If a line includes "满足索引和断言条件时直接纳入", copy it out of the entries.
<<<<
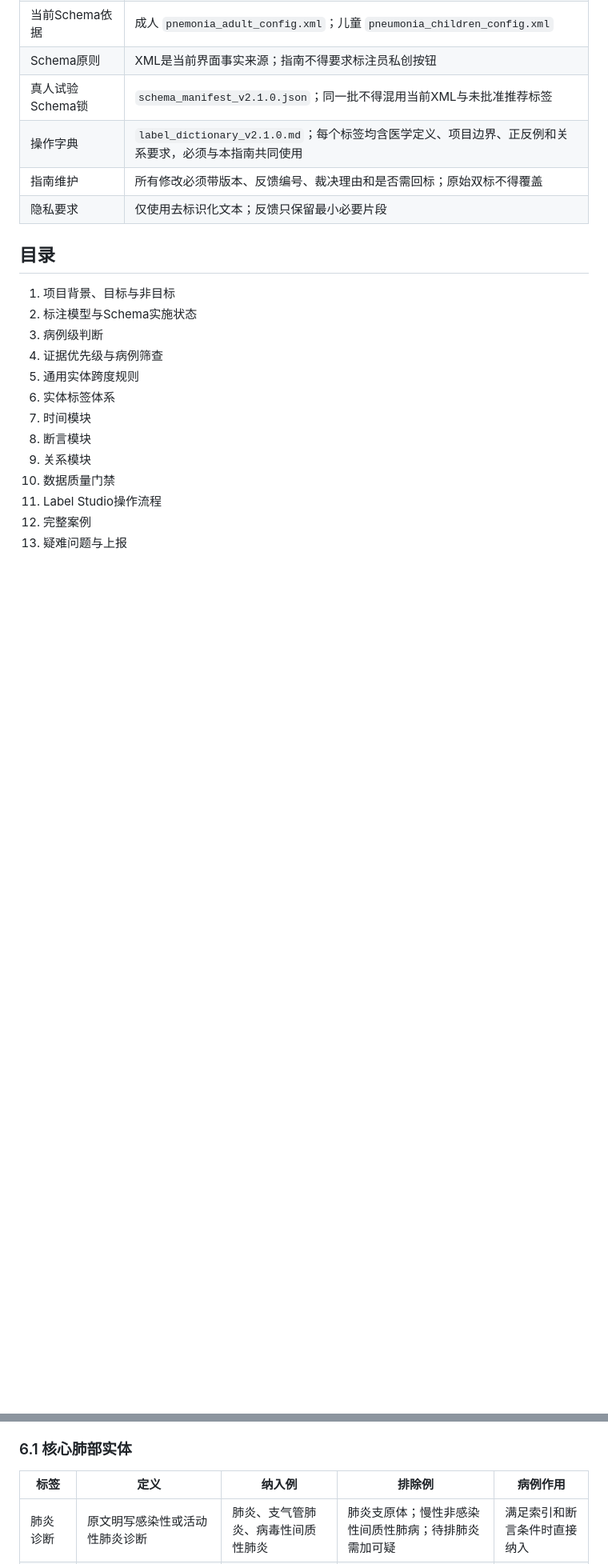
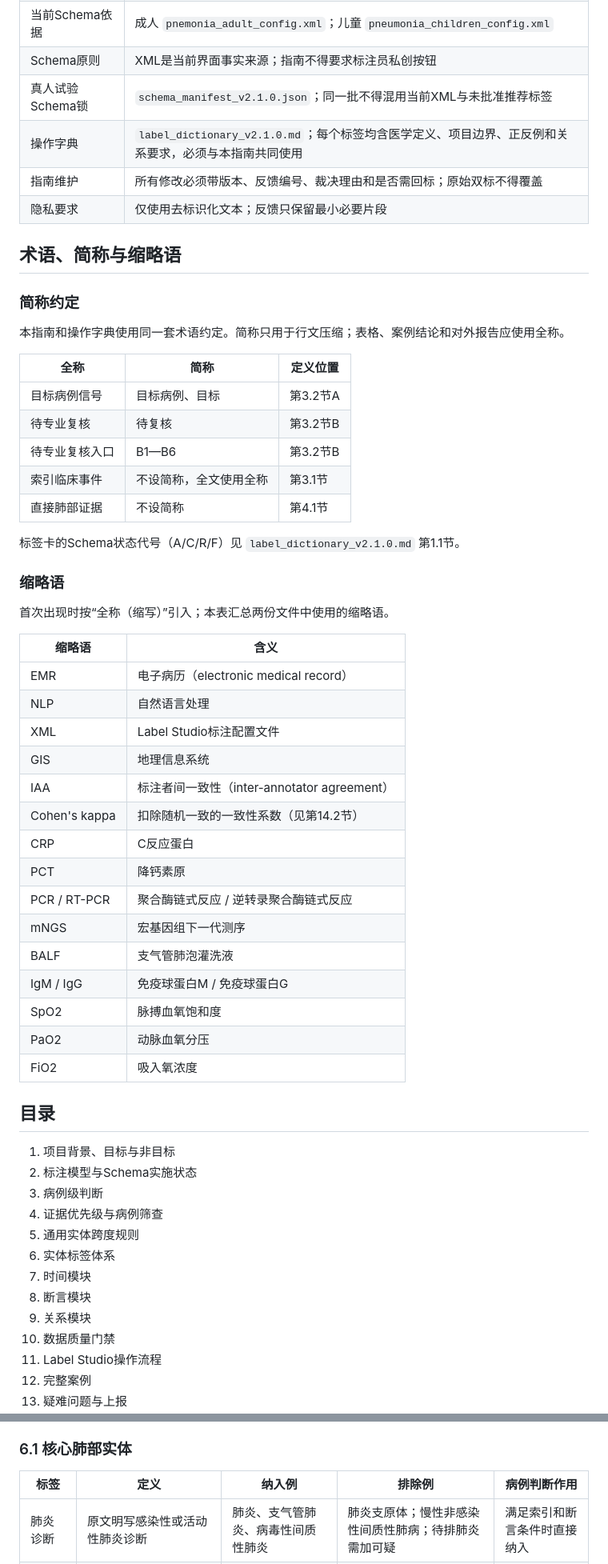
Before and after one commit to sepmein/emr_structured_annotation, a Markdown page: annotation_agent_workflow/guides/annotation_guide_v2.1.0.md, 2 parts joined by grey strips. Shown at 80% size. Rendered like a GitHub page; blank space fills up the shorter version.

```diff
--- a/annotation_agent_workflow/guides/annotation_guide_v2.1.0.md
+++ b/annotation_agent_workflow/guides/annotation_guide_v2.1.0.md
@@ -23,6 +23,44 @@
 
 
 
+
+## 术语、简称与缩略语
+
+### 简称约定
+
+本指南和操作字典使用同一套术语约定。简称只用于行文压缩；表格、案例结论和对外报告应使用全称。
+
+| 全称 | 简称 | 定义位置 |
+| --- | --- | --- |
+| 目标病例信号 | 目标病例、目标 | 第3.2节A |
+| 待专业复核 | 待复核 | 第3.2节B |
+| 待专业复核入口 | B1—B6 | 第3.2节B |
+| 索引临床事件 | 不设简称，全文使用全称 | 第3.1节 |
+| 直接肺部证据 | 不设简称 | 第4.1节 |
+
+标签卡的Schema状态代号（A/C/R/F）见 `label_dictionary_v2.1.0.md` 第1.1节。
+
+### 缩略语
+
+首次出现时按“全称（缩写）”引入；本表汇总两份文件中使用的缩略语。
+
+| 缩略语 | 含义 |
+| --- | --- |
+| EMR | 电子病历（electronic medical record） |
+| NLP | 自然语言处理 |
+| XML | Label Studio标注配置文件 |
+| GIS | 地理信息系统 |
+| IAA | 标注者间一致性（inter-annotator agreement） |
+| Cohen's kappa | 扣除随机一致的一致性系数（见第14.2节） |
+| CRP | C反应蛋白 |
+| PCT | 降钙素原 |
+| PCR / RT-PCR | 聚合酶链式反应 / 逆转录聚合酶链式反应 |
+| mNGS | 宏基因组下一代测序 |
+| BALF | 支气管肺泡灌洗液 |
+| IgM / IgG | 免疫球蛋白M / 免疫球蛋白G |
+| SpO2 | 脉搏血氧饱和度 |
+| PaO2 | 动脉血氧分压 |
+| FiO2 | 吸入氧浓度 |
 
 ## 目录
 
@@ -402,7 +443,7 @@
 ### 6.1 核心肺部实体
 
 
-| 标签     | 定义                       | 纳入例               | 排除例                        | 病例作用           |
+| 标签     | 定义                       | 纳入例               | 排除例                        | 病例判断作用           |
 | ------ | ------------------------ | ----------------- | -------------------------- | -------------- |
 | 肺炎诊断   | 原文明写感染性或活动性肺炎诊断          | 肺炎、支气管肺炎、病毒性间质性肺炎 | 肺炎支原体；慢性非感染性间质性肺病；待排肺炎需加可疑 | 满足索引和断言条件时直接纳入 |
 | 肺部感染   | 明确指向肺实质/两肺的感染            | 肺部感染、两肺感染         | 支气管扩张伴感染；抗感染治疗；CRP升高       | 满足索引和断言条件时直接纳入 |
```
Also changed, not shown: other parts of annotation_agent_workflow/guides/annotation_guide_v2.1.0.md (+35 -27 lines), annotation_agent_workflow/guides/label_dictionary_v2.1.0.md (+42 -22 lines).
>>>>
• _Exercise output_:
 | 肺炎诊断   | 原文明写感染性或活动性肺炎诊断          | 肺炎、支气管肺炎、病毒性间质性肺炎 | 肺炎支原体；慢性非感染性间质性肺病；待排肺炎需加可疑 | 满足索引和断言条件时直接纳入 |
 | 肺部感染   | 明确指向肺实质/两肺的感染            | 肺部感染、两肺感染         | 支气管扩张伴感染；抗感染治疗；CRP升高       | 满足索引和断言条件时直接纳入 |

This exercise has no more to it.